== GIVEN DATA
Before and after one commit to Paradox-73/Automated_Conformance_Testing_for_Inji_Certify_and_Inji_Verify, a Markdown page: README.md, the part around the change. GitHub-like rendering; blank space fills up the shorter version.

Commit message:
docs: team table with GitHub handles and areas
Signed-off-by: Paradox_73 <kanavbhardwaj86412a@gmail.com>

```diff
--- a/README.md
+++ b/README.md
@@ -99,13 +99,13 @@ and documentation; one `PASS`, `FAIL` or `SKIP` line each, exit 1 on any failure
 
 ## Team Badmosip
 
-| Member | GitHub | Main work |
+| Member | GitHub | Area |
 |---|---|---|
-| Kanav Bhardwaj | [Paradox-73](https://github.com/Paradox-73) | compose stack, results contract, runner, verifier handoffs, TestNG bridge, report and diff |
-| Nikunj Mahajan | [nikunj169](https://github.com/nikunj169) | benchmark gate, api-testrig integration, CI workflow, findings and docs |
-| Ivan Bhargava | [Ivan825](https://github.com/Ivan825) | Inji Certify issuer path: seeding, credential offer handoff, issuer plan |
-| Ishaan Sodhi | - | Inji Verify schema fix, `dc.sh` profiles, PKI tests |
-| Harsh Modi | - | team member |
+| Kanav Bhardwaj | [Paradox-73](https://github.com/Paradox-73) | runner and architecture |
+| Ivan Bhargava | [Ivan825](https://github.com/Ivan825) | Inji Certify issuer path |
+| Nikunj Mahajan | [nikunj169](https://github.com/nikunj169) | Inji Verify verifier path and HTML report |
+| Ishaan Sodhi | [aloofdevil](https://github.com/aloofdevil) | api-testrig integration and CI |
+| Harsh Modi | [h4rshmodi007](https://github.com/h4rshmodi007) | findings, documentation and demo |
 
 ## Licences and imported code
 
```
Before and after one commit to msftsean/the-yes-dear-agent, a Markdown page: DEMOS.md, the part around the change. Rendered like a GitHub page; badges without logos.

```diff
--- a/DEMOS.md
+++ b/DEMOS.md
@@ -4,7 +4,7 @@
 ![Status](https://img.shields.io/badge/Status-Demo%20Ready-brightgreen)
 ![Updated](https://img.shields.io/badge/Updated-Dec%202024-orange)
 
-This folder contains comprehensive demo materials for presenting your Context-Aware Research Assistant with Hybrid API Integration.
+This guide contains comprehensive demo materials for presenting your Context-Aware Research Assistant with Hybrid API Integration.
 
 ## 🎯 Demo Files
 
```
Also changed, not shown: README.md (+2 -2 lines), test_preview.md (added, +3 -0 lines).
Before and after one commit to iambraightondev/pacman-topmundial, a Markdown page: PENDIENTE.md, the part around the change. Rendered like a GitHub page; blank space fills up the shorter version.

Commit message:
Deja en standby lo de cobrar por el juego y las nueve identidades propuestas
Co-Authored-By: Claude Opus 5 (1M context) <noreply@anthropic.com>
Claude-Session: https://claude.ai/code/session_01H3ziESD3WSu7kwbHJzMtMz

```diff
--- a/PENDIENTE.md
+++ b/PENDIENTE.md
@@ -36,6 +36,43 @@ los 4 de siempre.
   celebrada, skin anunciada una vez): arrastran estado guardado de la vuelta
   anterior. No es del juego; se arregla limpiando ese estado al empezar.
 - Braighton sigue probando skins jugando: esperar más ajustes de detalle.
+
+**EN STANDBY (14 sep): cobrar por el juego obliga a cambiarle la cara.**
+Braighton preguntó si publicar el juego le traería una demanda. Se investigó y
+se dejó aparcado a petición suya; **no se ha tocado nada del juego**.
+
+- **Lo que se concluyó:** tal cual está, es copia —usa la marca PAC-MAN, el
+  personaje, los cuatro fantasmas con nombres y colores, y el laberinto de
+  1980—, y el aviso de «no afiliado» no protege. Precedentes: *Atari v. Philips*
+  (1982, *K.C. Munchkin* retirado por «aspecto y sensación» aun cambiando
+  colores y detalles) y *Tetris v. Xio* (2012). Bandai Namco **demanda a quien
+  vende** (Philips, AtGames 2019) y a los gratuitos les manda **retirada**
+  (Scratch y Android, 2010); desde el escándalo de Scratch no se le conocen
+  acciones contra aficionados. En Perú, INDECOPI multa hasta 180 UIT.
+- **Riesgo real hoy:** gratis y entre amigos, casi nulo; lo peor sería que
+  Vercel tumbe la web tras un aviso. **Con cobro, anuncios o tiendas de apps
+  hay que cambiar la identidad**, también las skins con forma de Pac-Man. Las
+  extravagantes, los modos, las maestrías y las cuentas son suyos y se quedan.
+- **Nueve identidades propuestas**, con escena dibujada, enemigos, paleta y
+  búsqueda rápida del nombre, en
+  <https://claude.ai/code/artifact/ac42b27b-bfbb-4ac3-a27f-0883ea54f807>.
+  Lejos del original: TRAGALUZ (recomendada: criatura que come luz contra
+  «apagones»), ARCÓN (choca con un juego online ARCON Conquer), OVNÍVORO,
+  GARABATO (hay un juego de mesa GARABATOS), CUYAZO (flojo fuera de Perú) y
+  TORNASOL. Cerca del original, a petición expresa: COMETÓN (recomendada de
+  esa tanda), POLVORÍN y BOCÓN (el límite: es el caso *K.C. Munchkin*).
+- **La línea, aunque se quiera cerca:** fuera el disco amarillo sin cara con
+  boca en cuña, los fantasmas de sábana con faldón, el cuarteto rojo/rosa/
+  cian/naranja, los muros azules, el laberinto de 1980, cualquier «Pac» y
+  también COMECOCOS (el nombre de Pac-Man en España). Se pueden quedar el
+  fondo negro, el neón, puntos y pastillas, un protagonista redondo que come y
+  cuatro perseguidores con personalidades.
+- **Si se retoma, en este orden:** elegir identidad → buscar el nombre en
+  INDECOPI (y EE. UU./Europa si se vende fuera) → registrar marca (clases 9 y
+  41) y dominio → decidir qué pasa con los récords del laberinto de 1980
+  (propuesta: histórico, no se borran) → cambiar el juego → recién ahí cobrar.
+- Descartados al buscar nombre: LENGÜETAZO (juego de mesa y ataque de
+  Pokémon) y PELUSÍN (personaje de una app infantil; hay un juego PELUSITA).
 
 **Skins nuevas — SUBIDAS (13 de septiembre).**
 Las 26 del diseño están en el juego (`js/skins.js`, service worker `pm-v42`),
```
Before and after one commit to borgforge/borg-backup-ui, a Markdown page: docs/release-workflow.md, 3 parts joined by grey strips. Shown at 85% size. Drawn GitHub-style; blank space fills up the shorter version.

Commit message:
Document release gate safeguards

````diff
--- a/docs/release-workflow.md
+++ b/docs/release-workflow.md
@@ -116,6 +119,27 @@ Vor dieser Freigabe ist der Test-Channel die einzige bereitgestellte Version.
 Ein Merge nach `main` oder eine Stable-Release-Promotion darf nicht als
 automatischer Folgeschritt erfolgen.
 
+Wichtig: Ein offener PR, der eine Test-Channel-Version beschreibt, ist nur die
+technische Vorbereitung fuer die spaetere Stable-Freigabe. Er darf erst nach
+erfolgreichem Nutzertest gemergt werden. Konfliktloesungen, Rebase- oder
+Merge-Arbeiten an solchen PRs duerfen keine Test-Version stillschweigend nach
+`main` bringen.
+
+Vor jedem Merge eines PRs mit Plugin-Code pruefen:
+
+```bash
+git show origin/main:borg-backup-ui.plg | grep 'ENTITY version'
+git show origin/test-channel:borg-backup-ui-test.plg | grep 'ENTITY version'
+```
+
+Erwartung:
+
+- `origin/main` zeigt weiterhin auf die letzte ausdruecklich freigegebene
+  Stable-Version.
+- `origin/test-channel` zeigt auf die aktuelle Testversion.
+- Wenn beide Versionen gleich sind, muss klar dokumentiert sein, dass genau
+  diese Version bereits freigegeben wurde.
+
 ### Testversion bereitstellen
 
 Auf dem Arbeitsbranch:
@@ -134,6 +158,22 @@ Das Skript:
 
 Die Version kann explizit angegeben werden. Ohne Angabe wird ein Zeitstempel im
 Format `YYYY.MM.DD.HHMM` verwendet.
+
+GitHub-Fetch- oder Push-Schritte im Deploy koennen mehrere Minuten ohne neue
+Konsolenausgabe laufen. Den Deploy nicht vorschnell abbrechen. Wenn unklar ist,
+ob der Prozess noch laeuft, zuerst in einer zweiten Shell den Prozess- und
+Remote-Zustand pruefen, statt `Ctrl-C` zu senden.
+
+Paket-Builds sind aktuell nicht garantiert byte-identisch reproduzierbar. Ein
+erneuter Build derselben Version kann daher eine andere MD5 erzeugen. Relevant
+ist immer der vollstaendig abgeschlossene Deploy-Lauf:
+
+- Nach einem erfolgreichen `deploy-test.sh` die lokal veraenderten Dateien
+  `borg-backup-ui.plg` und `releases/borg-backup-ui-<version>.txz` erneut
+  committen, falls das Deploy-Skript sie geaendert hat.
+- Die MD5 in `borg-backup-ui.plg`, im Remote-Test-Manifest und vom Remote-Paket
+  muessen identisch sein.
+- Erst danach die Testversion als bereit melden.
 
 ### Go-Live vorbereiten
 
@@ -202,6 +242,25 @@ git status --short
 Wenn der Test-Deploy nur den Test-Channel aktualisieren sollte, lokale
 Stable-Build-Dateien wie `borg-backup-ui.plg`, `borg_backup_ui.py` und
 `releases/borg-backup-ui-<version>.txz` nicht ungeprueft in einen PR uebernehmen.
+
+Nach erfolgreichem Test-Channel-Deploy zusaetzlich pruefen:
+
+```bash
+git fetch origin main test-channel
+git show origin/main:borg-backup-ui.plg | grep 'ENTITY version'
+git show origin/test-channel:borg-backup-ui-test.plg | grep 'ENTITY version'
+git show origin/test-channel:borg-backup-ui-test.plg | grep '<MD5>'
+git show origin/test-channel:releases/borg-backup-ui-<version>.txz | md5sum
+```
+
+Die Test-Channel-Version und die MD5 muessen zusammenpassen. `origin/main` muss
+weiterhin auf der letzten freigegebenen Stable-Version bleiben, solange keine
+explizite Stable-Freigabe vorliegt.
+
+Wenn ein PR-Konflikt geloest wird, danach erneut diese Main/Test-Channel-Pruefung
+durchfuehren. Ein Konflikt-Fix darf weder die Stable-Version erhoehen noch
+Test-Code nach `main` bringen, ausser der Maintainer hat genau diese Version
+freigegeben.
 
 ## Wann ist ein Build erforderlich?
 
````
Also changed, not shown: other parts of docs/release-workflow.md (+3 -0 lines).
====
TASK DIRECTIONS ▸ The expected answer is only a number: the count of lines in this listing that contain the string "Wenn".

EXERCISE RESPONSE ▸ 4